  • Digital multimedia outsourcing: $600,000
  • Hiring temporary labor to support the Harris County Backlog Reduction program: $250,000
The details

In a May 17 statement announcing the additional funding, city officials said COVID-19 put a strain on forensic lab work. From 2020 to 2021, the Houston Forensic Science Center responded to 900 gun-related incidents, which included homicides, aggravated assaults, officer-involved shootings, death investigations and aggravated robbery.
A heatmap of gun-related crimes in the city of Houston from 2020 to 2021. (Courtesy city of Houston)
A heat map of gun-related crimes in the city of Houston from 2020 to 2021. (Courtesy city of Houston)
Quote of note

“I want to thank City Council for approving an additional $1.95 million in ARPA funds for the Houston Forensic Science Center, bringing our total investment to $4.95 million,” Mayor Sylvester Turner said. “The center plays a critical role in public safety efforts in our city, and this funding will immediately be used to support recruitment efforts of skilled employees and solving crimes in areas with the highest crime rates, both components of my One Safe Houston initiative."

The bottom line

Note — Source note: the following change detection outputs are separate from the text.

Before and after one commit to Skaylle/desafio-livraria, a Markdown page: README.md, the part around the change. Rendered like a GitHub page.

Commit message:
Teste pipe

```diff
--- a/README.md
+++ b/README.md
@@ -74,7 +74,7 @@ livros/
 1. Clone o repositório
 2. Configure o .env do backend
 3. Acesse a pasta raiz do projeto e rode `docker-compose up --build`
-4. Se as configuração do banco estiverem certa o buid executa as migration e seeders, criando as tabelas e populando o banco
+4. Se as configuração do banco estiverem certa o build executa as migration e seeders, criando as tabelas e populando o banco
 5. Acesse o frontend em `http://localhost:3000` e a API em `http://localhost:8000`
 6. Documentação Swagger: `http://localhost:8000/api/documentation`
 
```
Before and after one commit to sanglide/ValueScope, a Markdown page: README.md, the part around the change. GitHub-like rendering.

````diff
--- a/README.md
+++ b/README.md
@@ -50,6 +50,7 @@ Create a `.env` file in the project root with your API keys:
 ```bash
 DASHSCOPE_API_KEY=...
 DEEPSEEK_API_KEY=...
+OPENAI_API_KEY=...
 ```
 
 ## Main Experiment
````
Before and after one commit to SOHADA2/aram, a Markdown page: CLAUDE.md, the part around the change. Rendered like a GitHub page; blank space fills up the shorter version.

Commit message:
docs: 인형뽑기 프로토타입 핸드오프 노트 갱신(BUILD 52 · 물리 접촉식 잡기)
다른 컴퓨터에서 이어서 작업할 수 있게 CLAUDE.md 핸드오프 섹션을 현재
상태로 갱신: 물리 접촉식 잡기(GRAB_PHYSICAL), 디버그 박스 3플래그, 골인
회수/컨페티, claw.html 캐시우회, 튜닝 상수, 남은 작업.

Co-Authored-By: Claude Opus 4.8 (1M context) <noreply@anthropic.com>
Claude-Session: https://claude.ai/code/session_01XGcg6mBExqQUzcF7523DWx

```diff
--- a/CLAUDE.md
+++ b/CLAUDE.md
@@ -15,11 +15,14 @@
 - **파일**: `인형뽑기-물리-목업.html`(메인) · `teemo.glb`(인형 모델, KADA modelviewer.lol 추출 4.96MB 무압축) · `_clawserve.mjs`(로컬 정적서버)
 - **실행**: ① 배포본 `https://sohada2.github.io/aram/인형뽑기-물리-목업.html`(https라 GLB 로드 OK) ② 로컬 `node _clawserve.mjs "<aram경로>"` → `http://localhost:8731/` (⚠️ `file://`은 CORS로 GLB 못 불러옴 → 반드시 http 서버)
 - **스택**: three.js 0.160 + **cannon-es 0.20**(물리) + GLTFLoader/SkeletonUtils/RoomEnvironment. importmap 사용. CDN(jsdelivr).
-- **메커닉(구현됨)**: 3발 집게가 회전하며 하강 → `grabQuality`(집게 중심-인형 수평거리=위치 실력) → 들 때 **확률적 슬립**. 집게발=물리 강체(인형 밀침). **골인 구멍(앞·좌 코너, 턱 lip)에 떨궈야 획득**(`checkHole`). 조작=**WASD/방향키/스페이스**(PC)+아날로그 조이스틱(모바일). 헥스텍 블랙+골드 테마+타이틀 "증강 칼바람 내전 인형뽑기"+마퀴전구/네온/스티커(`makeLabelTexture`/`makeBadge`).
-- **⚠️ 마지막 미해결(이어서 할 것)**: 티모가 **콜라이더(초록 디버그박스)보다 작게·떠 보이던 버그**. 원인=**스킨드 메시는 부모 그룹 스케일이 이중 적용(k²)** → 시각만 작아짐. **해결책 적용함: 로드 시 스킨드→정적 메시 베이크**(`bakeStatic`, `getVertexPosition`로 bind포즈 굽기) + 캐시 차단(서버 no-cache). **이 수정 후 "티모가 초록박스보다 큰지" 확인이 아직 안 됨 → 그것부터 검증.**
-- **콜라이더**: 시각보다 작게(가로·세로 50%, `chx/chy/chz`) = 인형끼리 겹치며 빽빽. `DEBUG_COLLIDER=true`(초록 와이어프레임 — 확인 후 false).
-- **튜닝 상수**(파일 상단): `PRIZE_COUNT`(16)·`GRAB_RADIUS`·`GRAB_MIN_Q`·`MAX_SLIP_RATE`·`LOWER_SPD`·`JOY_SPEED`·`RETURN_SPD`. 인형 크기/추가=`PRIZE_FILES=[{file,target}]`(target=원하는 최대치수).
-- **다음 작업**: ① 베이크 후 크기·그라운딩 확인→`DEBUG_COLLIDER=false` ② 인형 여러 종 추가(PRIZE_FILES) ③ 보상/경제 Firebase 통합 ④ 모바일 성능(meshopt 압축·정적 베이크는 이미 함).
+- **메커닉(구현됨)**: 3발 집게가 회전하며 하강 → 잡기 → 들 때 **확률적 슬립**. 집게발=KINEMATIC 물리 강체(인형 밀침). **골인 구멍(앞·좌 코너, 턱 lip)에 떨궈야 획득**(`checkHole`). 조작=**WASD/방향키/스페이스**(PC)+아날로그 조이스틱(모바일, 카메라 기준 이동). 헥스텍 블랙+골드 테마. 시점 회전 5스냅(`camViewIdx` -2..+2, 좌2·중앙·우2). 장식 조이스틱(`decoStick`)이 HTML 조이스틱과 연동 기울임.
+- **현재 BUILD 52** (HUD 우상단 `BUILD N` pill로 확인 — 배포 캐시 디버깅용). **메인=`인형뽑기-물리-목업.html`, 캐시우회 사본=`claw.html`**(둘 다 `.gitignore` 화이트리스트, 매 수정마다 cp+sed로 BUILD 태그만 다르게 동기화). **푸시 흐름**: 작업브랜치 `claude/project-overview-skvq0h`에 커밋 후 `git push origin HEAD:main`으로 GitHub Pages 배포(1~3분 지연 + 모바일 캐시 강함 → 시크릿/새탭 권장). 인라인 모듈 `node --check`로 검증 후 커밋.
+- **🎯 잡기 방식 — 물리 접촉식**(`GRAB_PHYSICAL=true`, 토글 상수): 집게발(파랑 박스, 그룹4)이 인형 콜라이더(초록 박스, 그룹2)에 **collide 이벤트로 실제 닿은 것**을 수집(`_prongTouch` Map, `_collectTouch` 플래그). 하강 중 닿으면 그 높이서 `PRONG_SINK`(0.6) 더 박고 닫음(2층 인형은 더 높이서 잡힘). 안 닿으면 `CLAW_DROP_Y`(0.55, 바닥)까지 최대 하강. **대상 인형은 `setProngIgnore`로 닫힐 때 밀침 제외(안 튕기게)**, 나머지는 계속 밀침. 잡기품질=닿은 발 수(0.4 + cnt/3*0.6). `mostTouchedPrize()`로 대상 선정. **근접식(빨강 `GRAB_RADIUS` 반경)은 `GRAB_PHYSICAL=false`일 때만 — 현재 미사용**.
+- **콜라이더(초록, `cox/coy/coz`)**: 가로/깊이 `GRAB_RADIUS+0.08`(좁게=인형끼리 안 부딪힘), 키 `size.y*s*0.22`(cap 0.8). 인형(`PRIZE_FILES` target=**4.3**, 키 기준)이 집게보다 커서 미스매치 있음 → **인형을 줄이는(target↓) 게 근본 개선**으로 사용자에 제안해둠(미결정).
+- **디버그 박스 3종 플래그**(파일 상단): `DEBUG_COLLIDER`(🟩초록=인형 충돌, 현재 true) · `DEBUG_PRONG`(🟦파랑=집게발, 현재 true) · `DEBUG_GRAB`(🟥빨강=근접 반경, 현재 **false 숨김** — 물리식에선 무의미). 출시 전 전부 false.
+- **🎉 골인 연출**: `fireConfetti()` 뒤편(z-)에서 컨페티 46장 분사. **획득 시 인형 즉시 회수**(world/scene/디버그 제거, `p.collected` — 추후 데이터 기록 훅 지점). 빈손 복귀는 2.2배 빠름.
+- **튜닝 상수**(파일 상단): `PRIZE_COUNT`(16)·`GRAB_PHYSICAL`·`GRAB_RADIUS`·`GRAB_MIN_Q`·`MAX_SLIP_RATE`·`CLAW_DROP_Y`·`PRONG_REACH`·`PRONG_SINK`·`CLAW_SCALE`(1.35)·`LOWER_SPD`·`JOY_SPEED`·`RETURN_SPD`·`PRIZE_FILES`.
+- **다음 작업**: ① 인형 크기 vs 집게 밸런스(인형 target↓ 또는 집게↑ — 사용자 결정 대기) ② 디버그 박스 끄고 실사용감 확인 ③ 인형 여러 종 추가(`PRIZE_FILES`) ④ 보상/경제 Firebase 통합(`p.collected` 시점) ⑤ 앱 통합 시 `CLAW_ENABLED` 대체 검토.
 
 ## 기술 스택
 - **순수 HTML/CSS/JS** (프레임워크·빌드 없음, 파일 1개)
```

The city reported the HFSC experienced a turnover rate in 2022 of 15%, or 31 employees, compared to its prepandemic rate of 6%. The additional $1.95 million in funding will go toward recruiting employees. Officials said the average training time for a new employee is nearly two years and costs approximately $400,000. The $4.95 million builds on the $28.5 million the HFSC receives from the city annually for operations.